Astonishment over the latest expectations for Halifax's debut on Monday was another factor restraining activity among financials. Talk the opening price could nudge 750p seemed, in the eyes of many, to be straining credibility and most institutions, essential players in the soaraway scenario, are felt unlikely to buy if they feel the price has become too inflated.

De La Rue, the security printer, said its year's results would be announced next week and the shares quickly fell 23p on worries of a disappointing performance. Interim profits were down and reorganisation costs of pounds 15m have been signalled. The shares closed at 476p, off 15.5p. A few years ago they were above 1,000p.

Another profit warning from the WEW retail chain left the shares off 2.5p at 15.5p and Harvey Nichols, the Knightsbridge store, offered a sad sign of how department stores have lost their more glamorous ratings, falling 1.5p to 281p. The shares, which touched 372.5p, were placed at 270p in April last year.

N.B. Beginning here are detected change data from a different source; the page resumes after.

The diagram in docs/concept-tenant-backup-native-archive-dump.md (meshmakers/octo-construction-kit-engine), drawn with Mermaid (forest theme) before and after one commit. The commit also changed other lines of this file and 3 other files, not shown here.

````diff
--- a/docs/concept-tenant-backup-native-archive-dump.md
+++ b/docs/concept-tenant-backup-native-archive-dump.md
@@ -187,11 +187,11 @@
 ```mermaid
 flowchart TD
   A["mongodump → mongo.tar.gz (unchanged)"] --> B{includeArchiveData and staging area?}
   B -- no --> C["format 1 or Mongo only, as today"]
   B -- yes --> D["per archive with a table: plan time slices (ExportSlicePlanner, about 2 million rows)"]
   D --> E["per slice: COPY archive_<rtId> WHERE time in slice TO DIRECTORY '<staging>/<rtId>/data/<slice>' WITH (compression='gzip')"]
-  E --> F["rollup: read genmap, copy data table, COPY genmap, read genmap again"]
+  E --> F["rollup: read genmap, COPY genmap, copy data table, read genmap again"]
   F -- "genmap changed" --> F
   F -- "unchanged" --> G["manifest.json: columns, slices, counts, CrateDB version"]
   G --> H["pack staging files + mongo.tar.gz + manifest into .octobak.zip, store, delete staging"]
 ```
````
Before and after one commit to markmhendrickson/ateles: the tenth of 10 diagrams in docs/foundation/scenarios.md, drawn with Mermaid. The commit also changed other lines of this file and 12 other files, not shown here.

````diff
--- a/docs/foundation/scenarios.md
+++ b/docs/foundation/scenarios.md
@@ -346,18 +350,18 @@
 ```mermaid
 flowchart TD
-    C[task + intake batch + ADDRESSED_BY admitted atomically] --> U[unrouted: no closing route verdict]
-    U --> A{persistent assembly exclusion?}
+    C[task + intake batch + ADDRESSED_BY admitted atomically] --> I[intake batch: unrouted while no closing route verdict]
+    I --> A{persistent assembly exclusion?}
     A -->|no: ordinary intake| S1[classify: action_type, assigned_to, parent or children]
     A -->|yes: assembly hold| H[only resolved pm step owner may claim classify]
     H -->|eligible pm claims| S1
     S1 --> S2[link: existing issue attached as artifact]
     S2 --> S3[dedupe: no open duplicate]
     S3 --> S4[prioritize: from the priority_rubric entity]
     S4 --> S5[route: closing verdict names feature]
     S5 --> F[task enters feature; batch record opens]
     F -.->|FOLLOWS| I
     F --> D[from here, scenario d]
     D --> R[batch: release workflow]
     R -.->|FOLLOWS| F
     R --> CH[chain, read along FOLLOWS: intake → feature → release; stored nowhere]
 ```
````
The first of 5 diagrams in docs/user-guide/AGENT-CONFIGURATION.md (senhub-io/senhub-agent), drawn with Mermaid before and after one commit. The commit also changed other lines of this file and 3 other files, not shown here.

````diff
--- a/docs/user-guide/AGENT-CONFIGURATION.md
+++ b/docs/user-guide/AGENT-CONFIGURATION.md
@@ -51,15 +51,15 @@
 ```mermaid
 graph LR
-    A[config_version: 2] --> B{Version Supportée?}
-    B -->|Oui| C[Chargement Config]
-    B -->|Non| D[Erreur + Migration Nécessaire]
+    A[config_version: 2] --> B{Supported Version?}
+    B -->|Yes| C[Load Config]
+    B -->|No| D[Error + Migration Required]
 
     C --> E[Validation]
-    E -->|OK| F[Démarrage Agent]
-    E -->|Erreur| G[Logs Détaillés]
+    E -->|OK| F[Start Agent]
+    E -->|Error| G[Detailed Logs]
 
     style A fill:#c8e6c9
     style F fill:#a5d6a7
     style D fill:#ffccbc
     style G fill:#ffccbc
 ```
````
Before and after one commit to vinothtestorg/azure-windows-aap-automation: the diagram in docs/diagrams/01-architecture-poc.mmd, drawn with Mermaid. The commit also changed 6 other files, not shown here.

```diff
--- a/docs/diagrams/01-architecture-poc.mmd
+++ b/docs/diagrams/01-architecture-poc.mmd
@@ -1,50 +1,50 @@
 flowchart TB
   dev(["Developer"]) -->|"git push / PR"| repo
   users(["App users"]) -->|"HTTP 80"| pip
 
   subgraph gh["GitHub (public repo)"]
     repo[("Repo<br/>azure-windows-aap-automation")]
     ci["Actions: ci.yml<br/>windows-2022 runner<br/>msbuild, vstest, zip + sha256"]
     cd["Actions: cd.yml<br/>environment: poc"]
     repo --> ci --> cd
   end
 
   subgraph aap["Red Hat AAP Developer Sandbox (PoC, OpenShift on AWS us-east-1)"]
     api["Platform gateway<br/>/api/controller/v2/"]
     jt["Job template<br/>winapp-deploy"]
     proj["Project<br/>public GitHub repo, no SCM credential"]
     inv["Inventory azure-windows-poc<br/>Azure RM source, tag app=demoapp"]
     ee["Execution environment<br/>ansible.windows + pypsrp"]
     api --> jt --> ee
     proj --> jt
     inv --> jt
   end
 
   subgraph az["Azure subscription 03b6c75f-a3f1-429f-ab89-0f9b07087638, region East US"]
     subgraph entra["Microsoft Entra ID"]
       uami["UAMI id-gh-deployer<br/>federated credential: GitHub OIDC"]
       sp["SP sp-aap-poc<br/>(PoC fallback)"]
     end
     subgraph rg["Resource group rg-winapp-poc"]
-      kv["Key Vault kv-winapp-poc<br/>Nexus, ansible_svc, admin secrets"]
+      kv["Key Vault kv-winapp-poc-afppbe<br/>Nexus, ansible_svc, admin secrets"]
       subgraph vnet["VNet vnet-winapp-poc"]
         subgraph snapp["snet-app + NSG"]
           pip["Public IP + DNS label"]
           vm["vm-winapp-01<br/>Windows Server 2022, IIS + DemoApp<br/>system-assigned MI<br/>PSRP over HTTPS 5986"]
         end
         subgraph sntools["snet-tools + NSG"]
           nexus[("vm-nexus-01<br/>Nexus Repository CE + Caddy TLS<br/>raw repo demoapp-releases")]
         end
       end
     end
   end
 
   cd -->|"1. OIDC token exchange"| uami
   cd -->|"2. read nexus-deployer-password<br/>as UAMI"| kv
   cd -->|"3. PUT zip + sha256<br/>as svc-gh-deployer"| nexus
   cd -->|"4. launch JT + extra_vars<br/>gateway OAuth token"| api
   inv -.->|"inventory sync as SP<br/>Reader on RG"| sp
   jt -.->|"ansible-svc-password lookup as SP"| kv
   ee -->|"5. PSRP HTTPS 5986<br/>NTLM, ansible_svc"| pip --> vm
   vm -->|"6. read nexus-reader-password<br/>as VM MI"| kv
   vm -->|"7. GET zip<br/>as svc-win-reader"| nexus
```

Wm Morrison, the supermarket chain, edged ahead 1.5p to 152p; stockbroker Charterhouse Tilney was thought to have placed 5 million shares.

Hartlepool Water splashed 62.5p higher to 257.5p as Anglian Water produced a 266p bid.

Shell, enjoying a round of investment presentations, gained 6p to 1215.5p. As the market closed little Emerald Energy announced it should approach its oil target in "the next few days". The shares had already gained 0.5p to 5.75p.

Airtours, the holidays group, bounced 15p higher to 1,068.5p, on its move into the controversial timeshare business. BZW believes this could enhance profits by up to pounds 30m.

Berkeley, the housebuilder, rose 25.5p to 690.5p on SBC Warburg support and Logica, the computer group, put on 14p to 864p as NatWest Securities switched its stance from reduce to hold.

Takeover speculation continued to flow around the JD Wetherspoon pubs chain with the shares foaming 37.5p to a 1,317.5p peak. This month they have risen 152.5p.

Thomas Potts, the printer, shaded 0.25p to 11.75p. Talk persists it will buy Coalite, the smokeless fuel business from troubled Anglo United, unchanged at 1.75p. Entrepreneur Nigel Wray has 22 per cent of Potts and is known to be anxious to complete a deal to beef up the group. Any Coalite deal will involve a fund raising exercise. Eurasia Mines jumped 30p to 250p on a signalled bid from QEX of Canada.